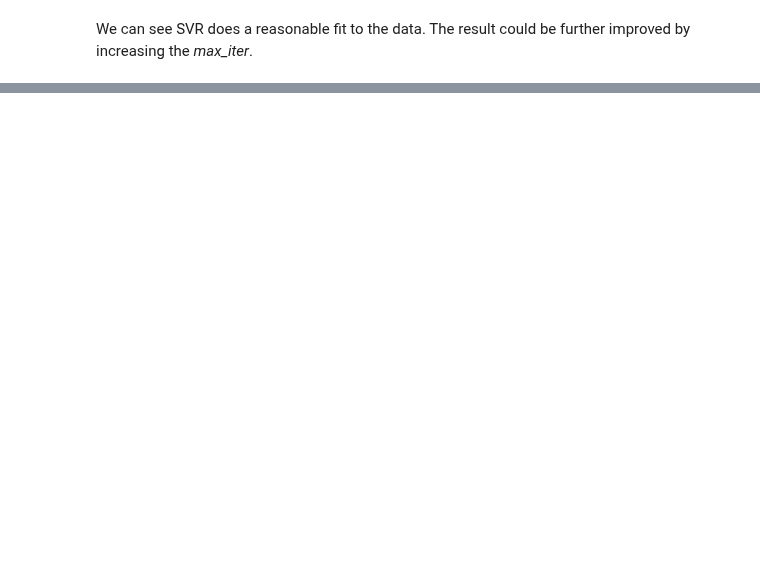
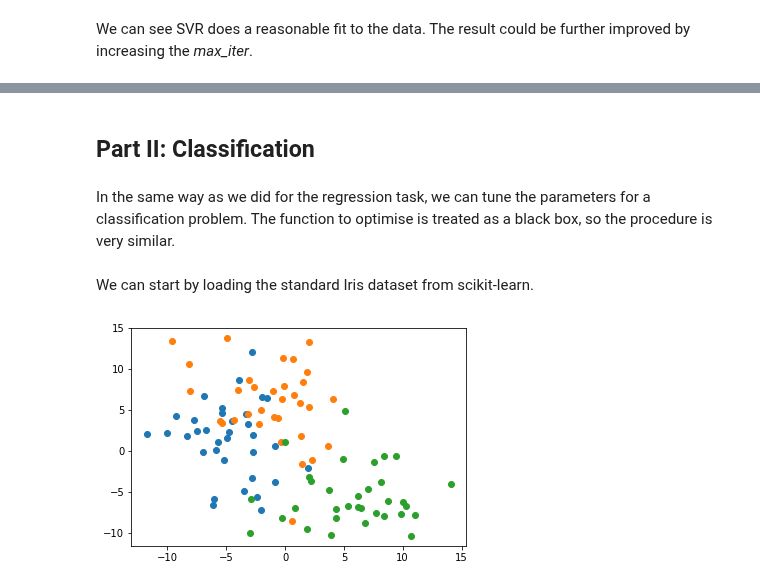
Before and after one commit to SheffieldML/GPyOpt, a Jupyter notebook: manual/GPyOpt_scikitlearn.ipynb, the cells around one changed output, grey strips where cells are left out. Cells and saved outputs as stored; diff of their text form; code cells hidden in the pictures; blank space fills up the shorter version.

Commit message:
Update notebook related to GPyOpt-sklearn interface.
Added a classification example on some synthetic data.
Divided the notebook into two sections, "Regression" and "Classification".

```diff
--- a/manual/GPyOpt_scikitlearn.ipynb
+++ b/manual/GPyOpt_scikitlearn.ipynb
@@ -104,0 +121,25 @@ print("RMSE = "+str(np.sqrt(np.square(Y_test_pred-Y_test).mean())))
+# %% [markdown]
+## Part II: Classification
+# %% [markdown]
+In the same way as we did for the regression task, we can tune the parameters for a classification problem. The function to optimise is treated as a black box, so the procedure is very similar.
+# %% [markdown]
+We can start by loading the standard Iris dataset from scikit-learn.
+# %%
+from sklearn.datasets import load_iris, make_blobs
+
+# iris = load_iris()
+
+# # Take the first two features. We could avoid this by using a two-dim dataset
+# X = iris.data[:, :2]
+# y = iris.target
+
+X, y = make_blobs(centers=3, cluster_std=4, random_state=1234)
+
+for i in np.unique(y):
+    idx = y == i
+    plt.plot(X[idx,0], X[idx,1], 'o')
+# plt.title("First two dimensions of Iris data")
+# plt.xlabel('Sepal length')
+# plt.ylabel('Sepal width');
+# %% [output]
+[figure, added]
```
Also changed, not shown: parts of 28 cells of this notebook.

* * * * * * *

DESCRIPTION OF THE TASK
When a line in the listing has the word "output", return that line.

TASK SOLUTION
Before and after one commit to SheffieldML/GPyOpt, a Jupyter notebook: manual/GPyOpt_scikitlearn.ipynb, the cells around one changed output, grey strips where cells are left out. Cells and saved outputs as stored; diff of their text form; code cells hidden in the pictures; blank space fills up the shorter version.
+# %% [output]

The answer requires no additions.